The work from student researchers Saeid Rasulkhani and Ted Pantelidis will be presented at the Tenth Triennial Symposium on Transportation Analysis (TRISTAN X) on June 17-21 at Hamilton Island near the Great Barrier Reef in Australia. The NSF-funded (CMMI-1634973) research is entitled “A many-to-many stable matching cost allocation model for multimodal Mobility-as-a-Service”, where we develop a novel methodology to extend earlier work to handle cost allocation analysis for multiple operators splitting a traveler’s trip. This ongoing work has resulted in major breakthroughs in facilitating design of integrated services between different operators and transport agencies within a true “Mobility-as-a-Service” setting, providing to them a tool like how the classic “traffic assignment problem” helped roadway planning in the last few decades. We are finalizing our computational experiments and will be submitting this to a journal for publication.
Nick’s thesis work, which involves simulation of en-route transfers to better understand their impacts under different transit operating strategies, was recently featured in a TEDx TUM talk by Tommaso Gecchelin, a co-founder of NEXT Future Transportation.
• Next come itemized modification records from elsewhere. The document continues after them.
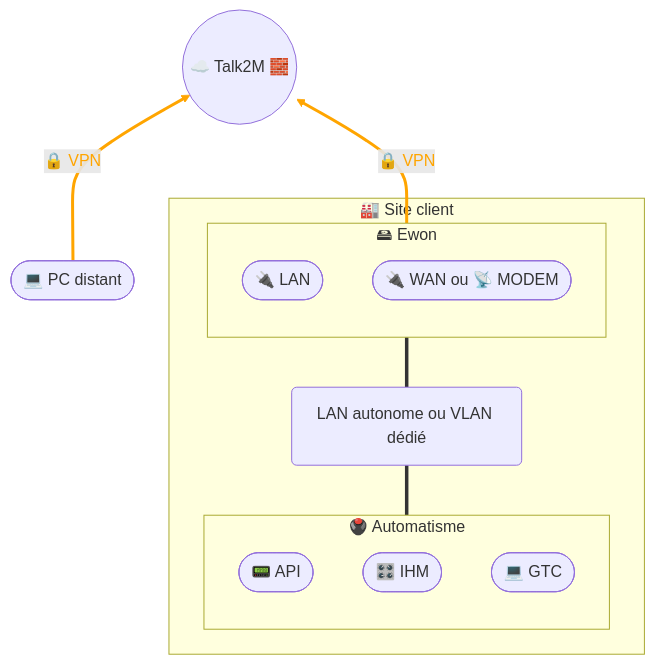
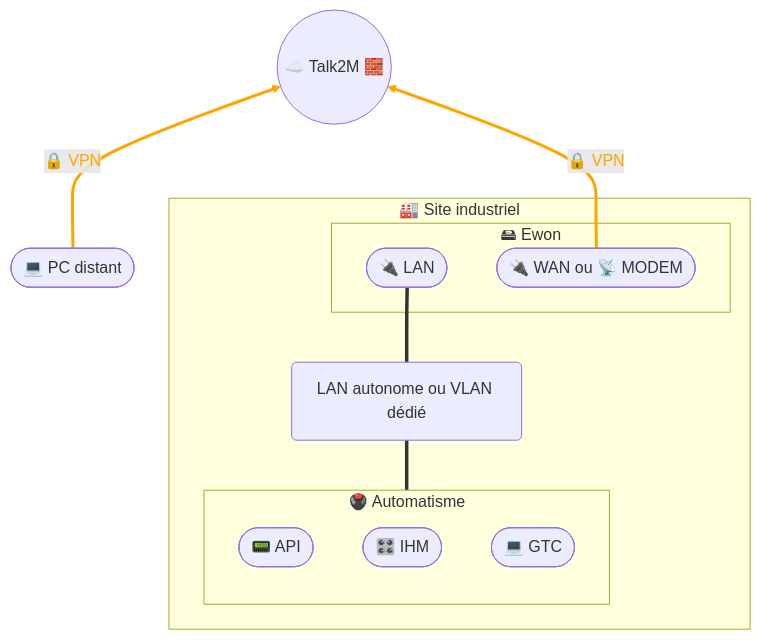
Before and after one commit to JohannPx/network-architectures: the diagram in docs/remote-access/Accès distant - HMS Ewon Talk2M.md, drawn with Mermaid. The commit also changed 12 other files, not shown here.

````diff
--- a/docs/remote-access/Accès distant - HMS Ewon Talk2M.md
+++ b/docs/remote-access/Accès distant - HMS Ewon Talk2M.md
@@ -5,30 +5,30 @@
 ```mermaid
 flowchart BT
 
     remote([💻 PC distant])
 
-    subgraph site [🏭 Site client]
+    subgraph site [🏭 Site industriel]
         subgraph automation [🖲️ Automatisme]
             plc([📟 API])
             hmi([🎛️ IHM])
             gtc([💻 GTC])
         end
 
         vlan(LAN autonome ou VLAN dédié)
         
         subgraph ewon [🖴 Ewon]
             ewonLan([🔌 LAN])
             ewonWan([🔌 WAN ou 📡 MODEM])
         end
     end
 
     talk2m((☁️ Talk2M 🧱))
 
     remote == 🔒 VPN ==> talk2m
-    ewon == 🔒 VPN ==> talk2m
+    ewonWan == 🔒 VPN ==> talk2m
     automation === vlan
-    vlan === ewon
+    vlan === ewonLan
     
     linkStyle 0 stroke:orange,stroke-width:3px,color:orange;
     linkStyle 1 stroke:orange,stroke-width:3px,color:orange;
 ```
````
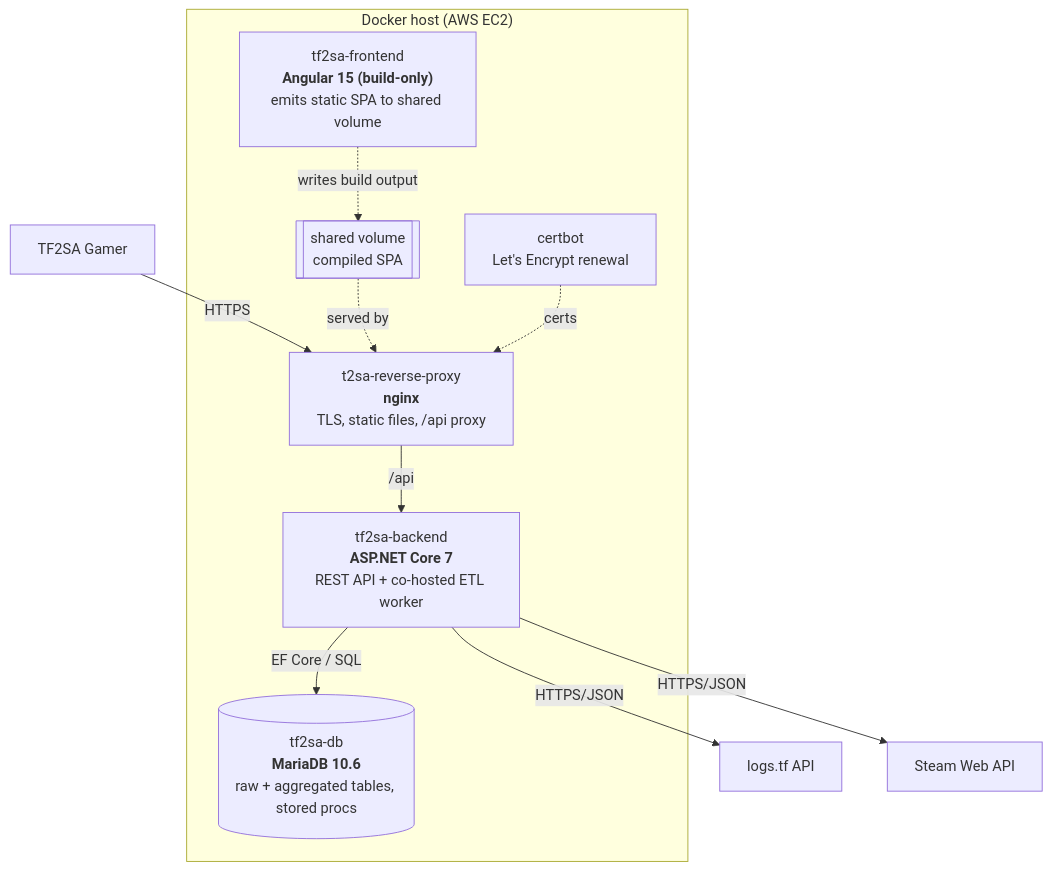
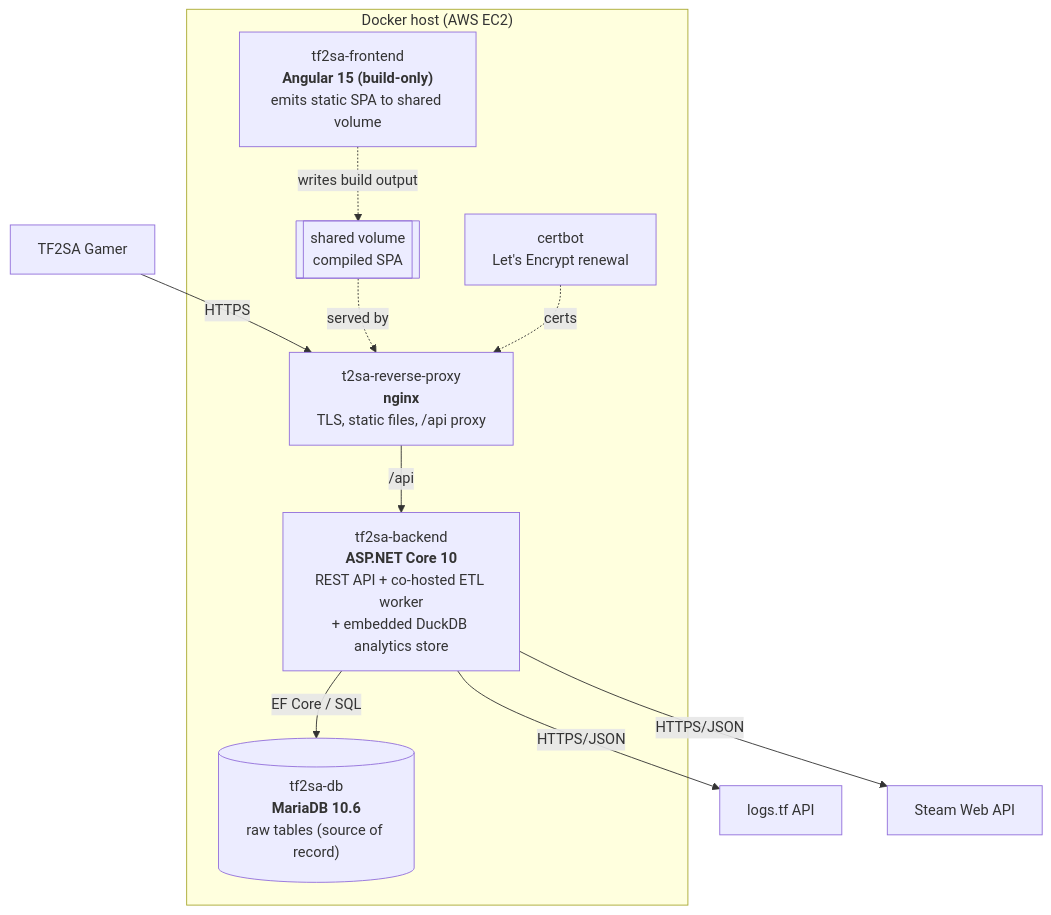
Before and after one commit to DeradoZA/tf2sa: the second of 3 diagrams in docs/architecture/overview.md, drawn with Mermaid. The commit also changed other lines of this file and 12 other files, not shown here.

First line of the commit message:
docs: DuckDB analytics read-layer design (ADR 0008) + .NET 10 notes

````diff
--- a/docs/architecture/overview.md
+++ b/docs/architecture/overview.md
@@ -53,25 +53,25 @@
 ```mermaid
 flowchart TB
     gamer["TF2SA Gamer"]
 
     subgraph host["Docker host (AWS EC2)"]
         proxy["t2sa-reverse-proxy<br/><b>nginx</b><br/>TLS, static files, /api proxy"]
         frontend["tf2sa-frontend<br/><b>Angular 15 (build-only)</b><br/>emits static SPA to shared volume"]
-        backend["tf2sa-backend<br/><b>ASP.NET Core 7</b><br/>REST API + co-hosted ETL worker"]
-        db[("tf2sa-db<br/><b>MariaDB 10.6</b><br/>raw + aggregated tables, stored procs")]
+        backend["tf2sa-backend<br/><b>ASP.NET Core 10</b><br/>REST API + co-hosted ETL worker<br/>+ embedded DuckDB analytics store"]
+        db[("tf2sa-db<br/><b>MariaDB 10.6</b><br/>raw tables (source of record)")]
         certbot["certbot<br/>Let's Encrypt renewal"]
         vol[["shared volume<br/>compiled SPA"]]
     end
 
     logstf["logs.tf API"]
     steam["Steam Web API"]
 
     gamer -->|HTTPS| proxy
     frontend -.->|writes build output| vol
     vol -.->|served by| proxy
     proxy -->|/api| backend
     backend -->|EF Core / SQL| db
     backend -->|HTTPS/JSON| logstf
     backend -->|HTTPS/JSON| steam
     certbot -.->|certs| proxy
 ```
````
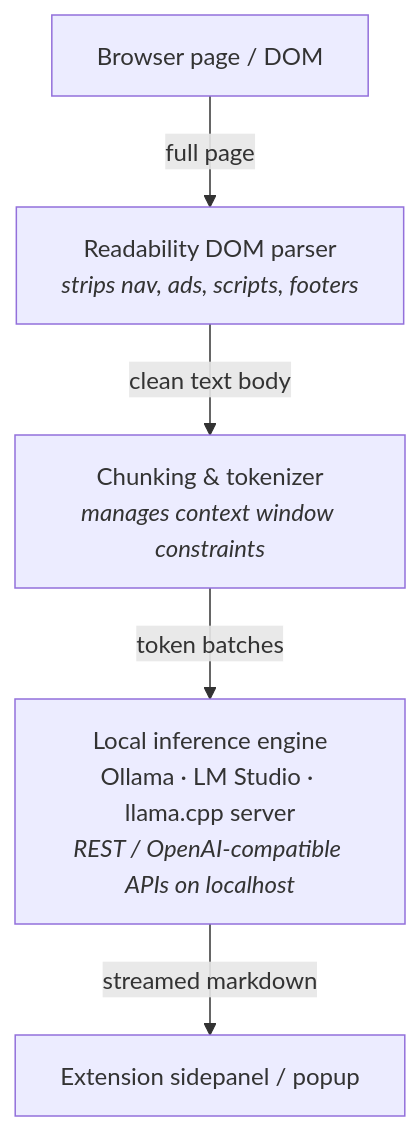
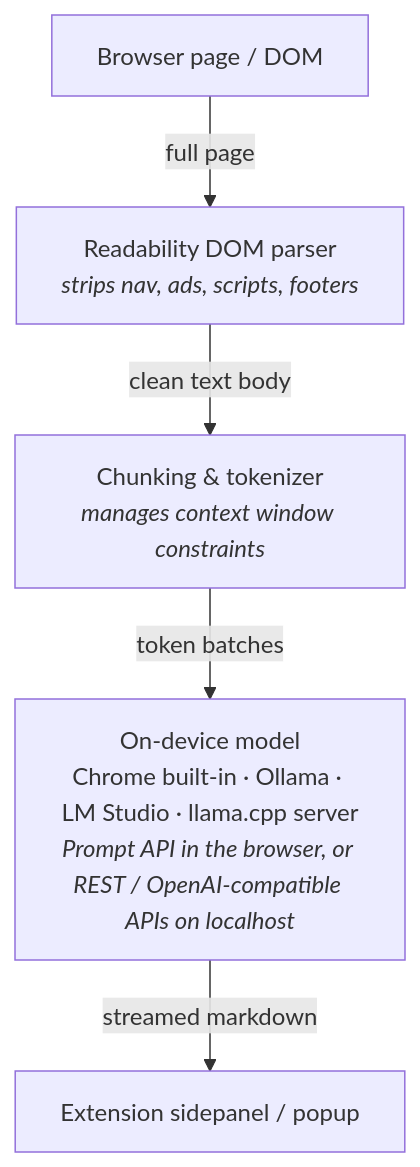
The diagram in README.md (dkobia/offline-tldr), drawn with Mermaid before and after one commit. The commit also changed other lines of this file and 34 other files, not shown here.

Commit message:
Support Chrome Built In Models

````diff
--- a/README.md
+++ b/README.md
@@ -33,13 +34,13 @@
 ```mermaid
 flowchart TD
     page[Browser page / DOM]
     extract["Readability DOM parser<br/><i>strips nav, ads, scripts, footers</i>"]
     chunk["Chunking & tokenizer<br/><i>manages context window constraints</i>"]
-    engine["Local inference engine<br/>Ollama · LM Studio · llama.cpp server<br/><i>REST / OpenAI-compatible APIs on localhost</i>"]
+    engine["On-device model<br/>Chrome built-in · Ollama · LM Studio · llama.cpp server<br/><i>Prompt API in the browser, or REST / OpenAI-compatible APIs on localhost</i>"]
     panel[Extension sidepanel / popup]
 
     page -->|full page| extract
     extract -->|clean text body| chunk
     chunk -->|token batches| engine
     engine -->|streamed markdown| panel
 ```
````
Nick Caros was a MS student in the Transportation Planning & Engineering program in the Department of Civil & Urban Engineering. He worked as a research assistant in the BUILT lab through funding from C2SMART and completed his MS degree with a thesis in January 2019. He has one conference proceeding and 2 manuscripts under peer review in international journals from his time here.
The International Symposium on Transportation & Traffic Theory series is since its first issue in 1959 the main gathering for the world’s transportation and traffic theorists, and for those who are interested in gaining (or contributing to) a deeper understanding of the field. The Symposium deals with both scientific and operational aspects of transportation and traffic, spanning all modes of transport, and covering freight as well as private and public transport.
In more 30 podium presentations the attendants will be informed about the latest scientific insights on transportation and traffic theory. For more information about the symposium, see here.
In this joint work with Prof. Allahviranloo from CCNY, we studied the design of autonomous vehicle fleets for households purchased shared ownership, like stocks, of each vehicle. Under such a system, owners can therefore trade stocks of these time slots, and the impact of a time slot on a user’s activity schedule needs to be accounted for. This work should be of interest to car manufacturers like Ford and GM as they move into these types of AV business models in the future.
In addition to Anthony Haoran Su who joined as a new PhD student coming from Berkeley, we would like to extend a warm welcome to two new additions for the fall: new PhD student Reuben Juster who is joining us from Amazon and new MS student Patrick Scalise joining us from Harvey Mudd. Welcome to the BUILT lab!